SUPPLIED MATERIAL |
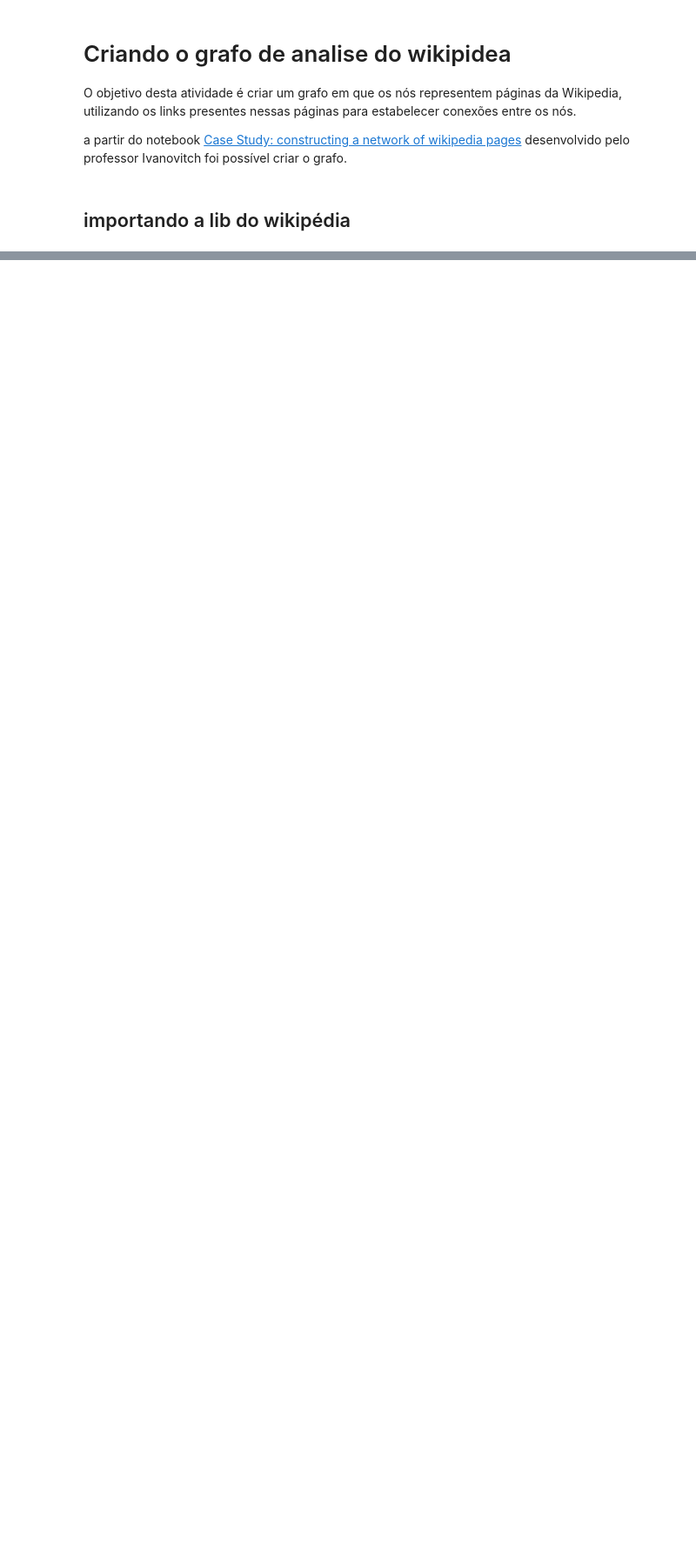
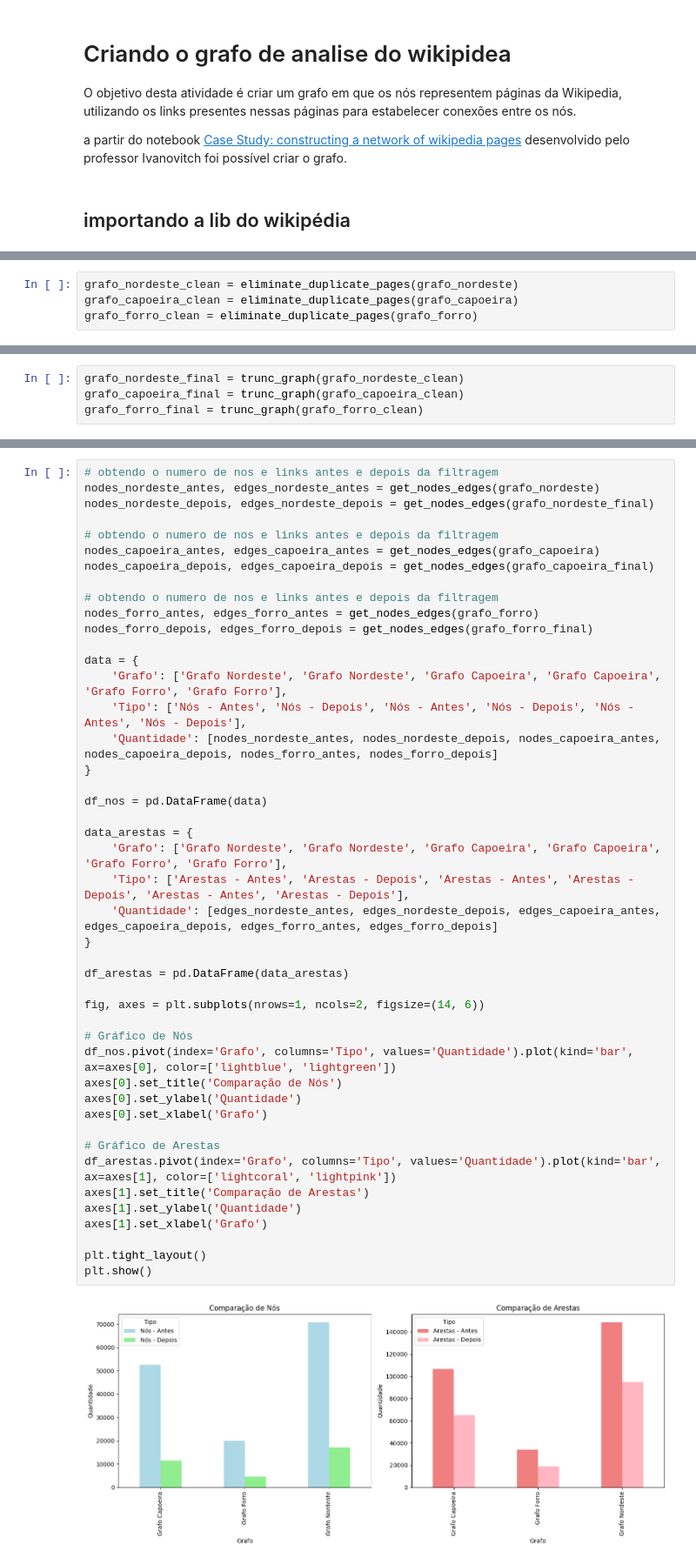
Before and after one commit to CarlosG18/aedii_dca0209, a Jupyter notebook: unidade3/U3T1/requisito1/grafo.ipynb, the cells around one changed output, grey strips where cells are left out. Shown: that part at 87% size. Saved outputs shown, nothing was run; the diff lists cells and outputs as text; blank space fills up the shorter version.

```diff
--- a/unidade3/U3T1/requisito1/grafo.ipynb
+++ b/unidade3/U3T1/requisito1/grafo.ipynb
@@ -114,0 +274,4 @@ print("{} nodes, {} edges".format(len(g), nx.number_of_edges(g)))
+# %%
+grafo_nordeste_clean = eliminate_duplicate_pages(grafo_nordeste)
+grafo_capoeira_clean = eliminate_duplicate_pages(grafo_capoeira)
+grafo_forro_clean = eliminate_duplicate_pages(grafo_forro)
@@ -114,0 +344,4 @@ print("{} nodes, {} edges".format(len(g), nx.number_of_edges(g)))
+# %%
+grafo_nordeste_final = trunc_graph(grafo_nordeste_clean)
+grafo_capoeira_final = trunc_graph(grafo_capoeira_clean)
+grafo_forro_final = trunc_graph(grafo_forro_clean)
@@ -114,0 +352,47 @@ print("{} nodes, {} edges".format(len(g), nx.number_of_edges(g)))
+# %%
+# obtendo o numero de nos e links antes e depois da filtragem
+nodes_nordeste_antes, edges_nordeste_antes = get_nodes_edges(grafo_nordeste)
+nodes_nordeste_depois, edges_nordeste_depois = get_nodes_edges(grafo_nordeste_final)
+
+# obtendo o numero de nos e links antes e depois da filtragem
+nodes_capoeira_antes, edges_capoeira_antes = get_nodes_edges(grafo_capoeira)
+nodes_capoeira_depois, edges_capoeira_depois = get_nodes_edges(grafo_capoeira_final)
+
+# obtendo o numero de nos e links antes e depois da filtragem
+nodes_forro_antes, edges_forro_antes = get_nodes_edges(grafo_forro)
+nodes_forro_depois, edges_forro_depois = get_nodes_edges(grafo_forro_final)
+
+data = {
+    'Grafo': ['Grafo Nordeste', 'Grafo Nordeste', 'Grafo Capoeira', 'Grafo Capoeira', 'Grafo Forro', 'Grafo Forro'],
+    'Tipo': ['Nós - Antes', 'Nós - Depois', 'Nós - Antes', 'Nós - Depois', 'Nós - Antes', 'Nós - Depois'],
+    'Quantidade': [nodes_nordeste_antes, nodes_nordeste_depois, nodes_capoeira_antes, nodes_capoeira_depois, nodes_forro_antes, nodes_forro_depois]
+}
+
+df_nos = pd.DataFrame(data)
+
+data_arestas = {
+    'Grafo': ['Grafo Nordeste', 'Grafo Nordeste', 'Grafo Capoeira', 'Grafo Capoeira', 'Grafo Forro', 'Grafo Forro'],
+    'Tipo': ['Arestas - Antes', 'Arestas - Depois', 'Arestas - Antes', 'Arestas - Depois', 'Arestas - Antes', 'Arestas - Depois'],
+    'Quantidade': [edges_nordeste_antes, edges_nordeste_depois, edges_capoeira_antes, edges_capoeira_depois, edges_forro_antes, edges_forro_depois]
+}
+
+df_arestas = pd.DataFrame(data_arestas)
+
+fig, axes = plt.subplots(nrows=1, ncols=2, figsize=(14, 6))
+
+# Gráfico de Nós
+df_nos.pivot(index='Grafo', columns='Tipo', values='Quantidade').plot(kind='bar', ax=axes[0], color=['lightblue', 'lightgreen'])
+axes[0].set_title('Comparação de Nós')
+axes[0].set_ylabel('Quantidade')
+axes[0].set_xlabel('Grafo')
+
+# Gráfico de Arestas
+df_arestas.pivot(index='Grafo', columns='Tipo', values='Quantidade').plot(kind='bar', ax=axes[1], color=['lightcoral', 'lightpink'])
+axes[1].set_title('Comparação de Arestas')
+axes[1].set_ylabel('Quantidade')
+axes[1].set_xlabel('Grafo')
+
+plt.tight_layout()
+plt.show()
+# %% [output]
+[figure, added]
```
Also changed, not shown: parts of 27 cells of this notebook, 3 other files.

TASK BRIEF | Copy out each line of the data exactly as it reads; skip the pictures.

RESULT FOR THIS TASK |
Before and after one commit to CarlosG18/aedii_dca0209, a Jupyter notebook: unidade3/U3T1/requisito1/grafo.ipynb, the cells around one changed output, grey strips where cells are left out. Shown: that part at 87% size. Saved outputs shown, nothing was run; the diff lists cells and outputs as text; blank space fills up the shorter version.

```diff
--- a/unidade3/U3T1/requisito1/grafo.ipynb
+++ b/unidade3/U3T1/requisito1/grafo.ipynb
@@ -114,0 +274,4 @@ print("{} nodes, {} edges".format(len(g), nx.number_of_edges(g)))
+# %%
+grafo_nordeste_clean = eliminate_duplicate_pages(grafo_nordeste)
+grafo_capoeira_clean = eliminate_duplicate_pages(grafo_capoeira)
+grafo_forro_clean = eliminate_duplicate_pages(grafo_forro)
@@ -114,0 +344,4 @@ print("{} nodes, {} edges".format(len(g), nx.number_of_edges(g)))
+# %%
+grafo_nordeste_final = trunc_graph(grafo_nordeste_clean)
+grafo_capoeira_final = trunc_graph(grafo_capoeira_clean)
+grafo_forro_final = trunc_graph(grafo_forro_clean)
@@ -114,0 +352,47 @@ print("{} nodes, {} edges".format(len(g), nx.number_of_edges(g)))
+# %%
+# obtendo o numero de nos e links antes e depois da filtragem
+nodes_nordeste_antes, edges_nordeste_antes = get_nodes_edges(grafo_nordeste)
+nodes_nordeste_depois, edges_nordeste_depois = get_nodes_edges(grafo_nordeste_final)
+
+# obtendo o numero de nos e links antes e depois da filtragem
+nodes_capoeira_antes, edges_capoeira_antes = get_nodes_edges(grafo_capoeira)
+nodes_capoeira_depois, edges_capoeira_depois = get_nodes_edges(grafo_capoeira_final)
+
+# obtendo o numero de nos e links antes e depois da filtragem
+nodes_forro_antes, edges_forro_antes = get_nodes_edges(grafo_forro)
+nodes_forro_depois, edges_forro_depois = get_nodes_edges(grafo_forro_final)
+
+data = {
+    'Grafo': ['Grafo Nordeste', 'Grafo Nordeste', 'Grafo Capoeira', 'Grafo Capoeira', 'Grafo Forro', 'Grafo Forro'],
+    'Tipo': ['Nós - Antes', 'Nós - Depois', 'Nós - Antes', 'Nós - Depois', 'Nós - Antes', 'Nós - Depois'],
+    'Quantidade': [nodes_nordeste_antes, nodes_nordeste_depois, nodes_capoeira_antes, nodes_capoeira_depois, nodes_forro_antes, nodes_forro_depois]
+}
+
+df_nos = pd.DataFrame(data)
+
+data_arestas = {
+    'Grafo': ['Grafo Nordeste', 'Grafo Nordeste', 'Grafo Capoeira', 'Grafo Capoeira', 'Grafo Forro', 'Grafo Forro'],
+    'Tipo': ['Arestas - Antes', 'Arestas - Depois', 'Arestas - Antes', 'Arestas - Depois', 'Arestas - Antes', 'Arestas - Depois'],
+    'Quantidade': [edges_nordeste_antes, edges_nordeste_depois, edges_capoeira_antes, edges_capoeira_depois, edges_forro_antes, edges_forro_depois]
+}
+
+df_arestas = pd.DataFrame(data_arestas)
+
+fig, axes = plt.subplots(nrows=1, ncols=2, figsize=(14, 6))
+
+# Gráfico de Nós
+df_nos.pivot(index='Grafo', columns='Tipo', values='Quantidade').plot(kind='bar', ax=axes[0], color=['lightblue', 'lightgreen'])
+axes[0].set_title('Comparação de Nós')
+axes[0].set_ylabel('Quantidade')
+axes[0].set_xlabel('Grafo')
+
+# Gráfico de Arestas
+df_arestas.pivot(index='Grafo', columns='Tipo', values='Quantidade').plot(kind='bar', ax=axes[1], color=['lightcoral', 'lightpink'])
+axes[1].set_title('Comparação de Arestas')
+axes[1].set_ylabel('Quantidade')
+axes[1].set_xlabel('Grafo')
+
+plt.tight_layout()
+plt.show()
+# %% [output]
+[figure, added]
```
Also changed, not shown: parts of 27 cells of this notebook, 3 other files.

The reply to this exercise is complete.